People profile

Dr William Bird


CEO, Intelligent Health

William Bird: why can’t gyms offer memberships around health walks?
The winning Beat the Street team receives a £1,000 prize
The winning Beat the Street team receives a £1,000 prize
The winning Beat the Street team receives a £1,000 prize

What’s the ethos of Intelligent Health?
We focus on building communities with activity at the heart of things. It isn’t just about health: if you have an active society, you have more volunteering, more people in the streets and the parks being connected with each other. People feel safer, there’s less antisocial behaviour. Essentially, an active society is a society we want to live in.

But to get new people into being active, activity has to be a by-product rather than the end in itself. It must be social, fun and have a purpose.

Can you give an example?
Our Beat The Street project is a perfect example. It isn’t ‘physical activity’: it’s nothing to do with step count, 150 minutes a week or diabetes prevention. It’s a game.

You have a smartcard which you tap on sensors – hundreds of which are built around the area, about half a mile apart – whenever you walk to school or the park or the shops. Every time you connect two beat boxes, you get 10 points that go to your team.

Each project runs for seven weeks and the winning team gets £1,000 – although we’ve found people aren’t as motivated by the prizes as by the fun of the game itself.

The seven-week timeframe is very important: any shorter and you don’t have enough time to create a habit in people; any longer and you get people who become dependent on the extrinsic reward of tapping the box, whereas we want them to quickly start thinking about doing their own thing. We target deprived areas of the UK and we give out smartcards to virtually every single child in that area.

Is it only for kids?
Not at all. Most GP surgeries have the smartcards too, as well as many of the community centres and libraries. However, it tends to be through the schoolchildren that we capture the adults – the kids get their parents, and even their grandparents, involved. In fact, that people were able to spend time with friends and family is one of the main benefits we hear from participants; in many cases, it’s even more important to them than the fact they feel healthier.

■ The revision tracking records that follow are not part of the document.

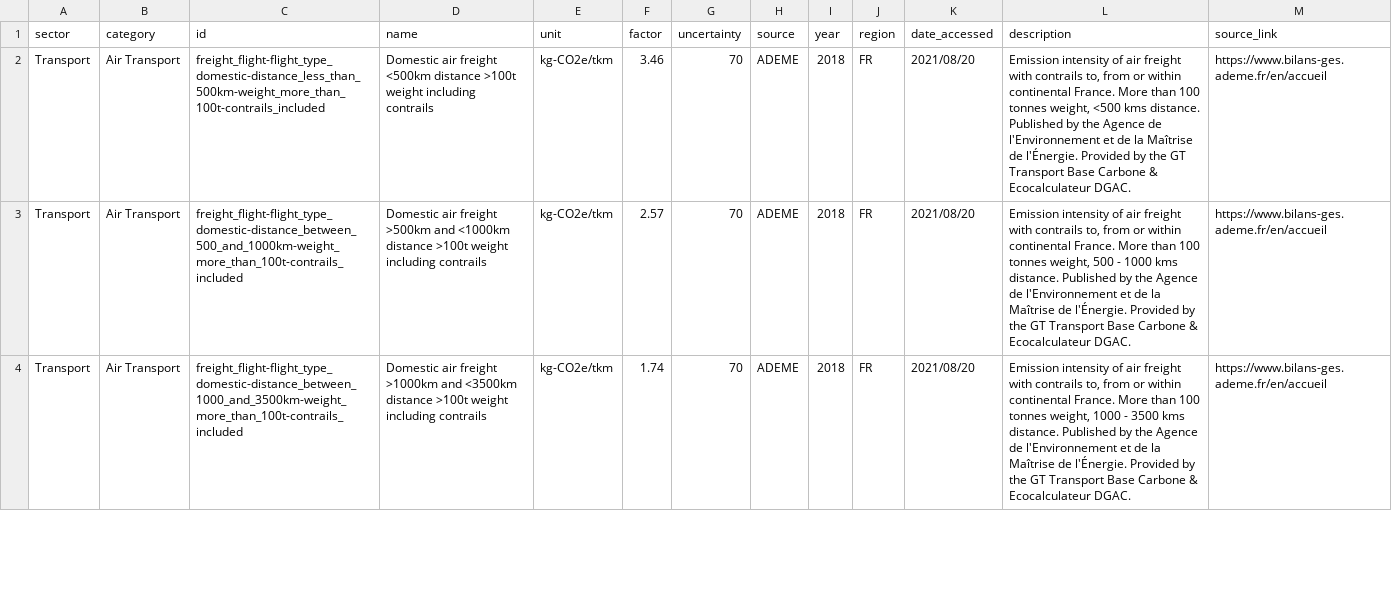
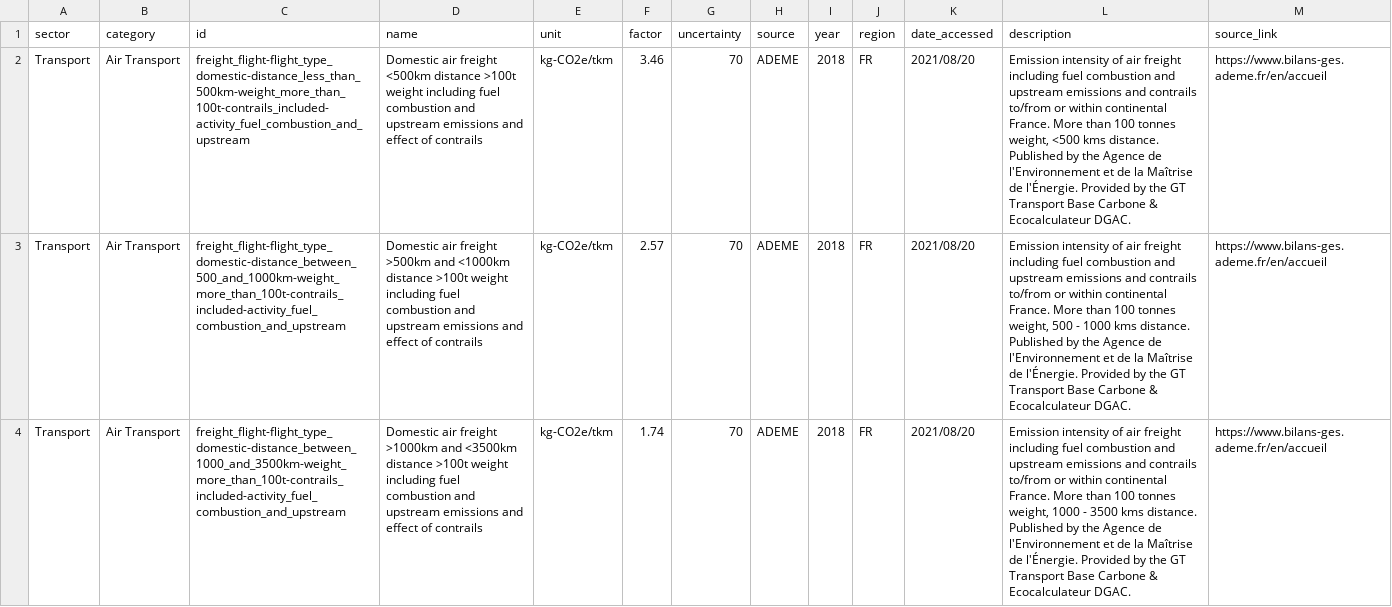
Before and after one commit to climatiq/Open-Emission-Factors-DB, a CSV file: OpenEmissionFactorsDB.csv, drawn as a sheet; only a part is shown; the diff covers the shown part only; the diff names each change by its address in the sheet, - before the commit and + after, or states it on an @@ line.

Commit message:
Added activity data ID/name/description

```diff
--- a/OpenEmissionFactorsDB.csv
+++ b/OpenEmissionFactorsDB.csv
-C2 (id): freight_flight-flight_type_domestic-distance_less_than_500km-weight_more_than_100t-contrails_included
+C2 (id): freight_flight-flight_type_domestic-distance_less_than_500km-weight_more_than_100t-contrails_included-activity_fuel_combustion_and_upstream
-D2 (name): …weight including contrails
+D2 (name): …weight including fuel combustion and upstream emissions and effect of contrails
-L2 (description): …air freight with contrails to, from or within…
+L2 (description): …air freight including fuel combustion and upstream emissions and contrails to/from or within…
-C3 (id): freight_flight-flight_type_domestic-distance_between_500_and_1000km-weight_more_than_100t-contrails_included
+C3 (id): freight_flight-flight_type_domestic-distance_between_500_and_1000km-weight_more_than_100t-contrails_included-activity_fuel_combustion_and_upstream
-D3 (name): …weight including contrails
+D3 (name): …weight including fuel combustion and upstream emissions and effect of contrails
-L3 (description): …air freight with contrails to, from or within…
+L3 (description): …air freight including fuel combustion and upstream emissions and contrails to/from or within…
-C4 (id): freight_flight-flight_type_domestic-distance_between_1000_and_3500km-weight_more_than_100t-contrails_included
+C4 (id): freight_flight-flight_type_domestic-distance_between_1000_and_3500km-weight_more_than_100t-contrails_included-activity_fuel_combustion_and_upstream
-D4 (name): …weight including contrails
+D4 (name): …weight including fuel combustion and upstream emissions and effect of contrails
-L4 (description): …air freight with contrails to, from or within…
+L4 (description): …air freight including fuel combustion and upstream emissions and contrails to/from or within…
```
Also changed, not shown: 45 edited cells elsewhere in this file.
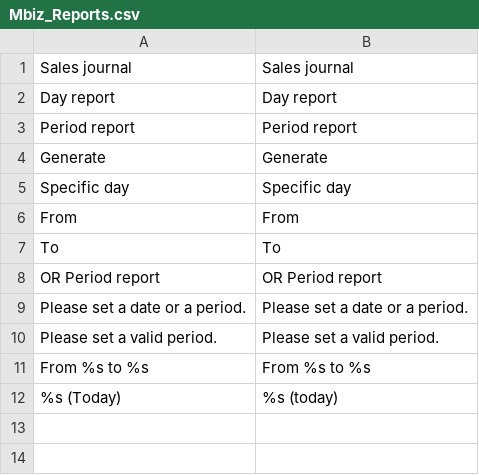
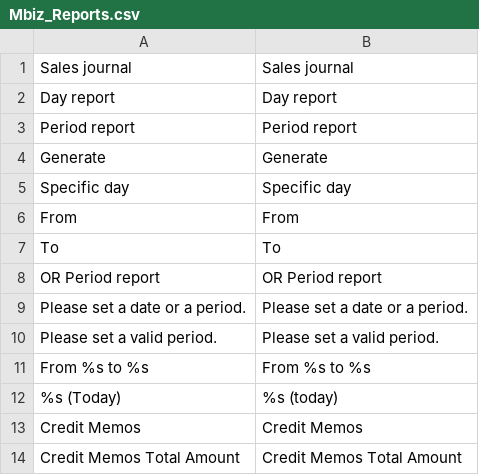
Before and after one commit to monsieurbiz/Mbiz_Reports, a CSV file: app/locale/en_US/Mbiz_Reports.csv, drawn as a sheet; the diff names each change by its address in the sheet, - before the commit and + after, or states it on an @@ line.

Commit message:
Create `CreditMemo` block

```diff
--- a/app/locale/en_US/Mbiz_Reports.csv
+++ b/app/locale/en_US/Mbiz_Reports.csv
+row 13: Credit Memos | Credit Memos
+row 14: Credit Memos Total Amount | Credit Memos Total Amount
```
Also changed, not shown: app/locale/fr_FR/Mbiz_Reports.csv, 3 other files.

How many people take part?
We generally aim to get 30,000 to 40,000 playing by week two or three, and typically get almost 1 million smartcard swipes in the space of seven weeks – so around 20,000 a day. At a minimum, we’ll get 10 per cent of the community involved – and interestingly, 20 per cent of our participants have long-term conditions such as diabetes and heart disease.

How do you know about participants’ health conditions?
Although the process is all anonymised, we have a lot of data about the participants, all of which is linked to the ID chips in their smart cards.

Using our data, wse’re able to show how, before a Beat the Street project starts, on average 35 per cent of the community will be active. By the end of the seven weeks that statistic goes up to 45 per cent. A year later, it’s still at the same level – those people are still being active. We always aim to create a habit and then we signpost people into trying out other activities, which could be anything from Zumba classes to nature walks in the local area.

We’re also introducing a facility whereby, after the seven weeks is up, local fitness providers can swipe people’s smartcards on their NFC phones to track attendance. If they can show lots of attendees who were previously inactive, or who have health conditions, they may be able to get NHS funding.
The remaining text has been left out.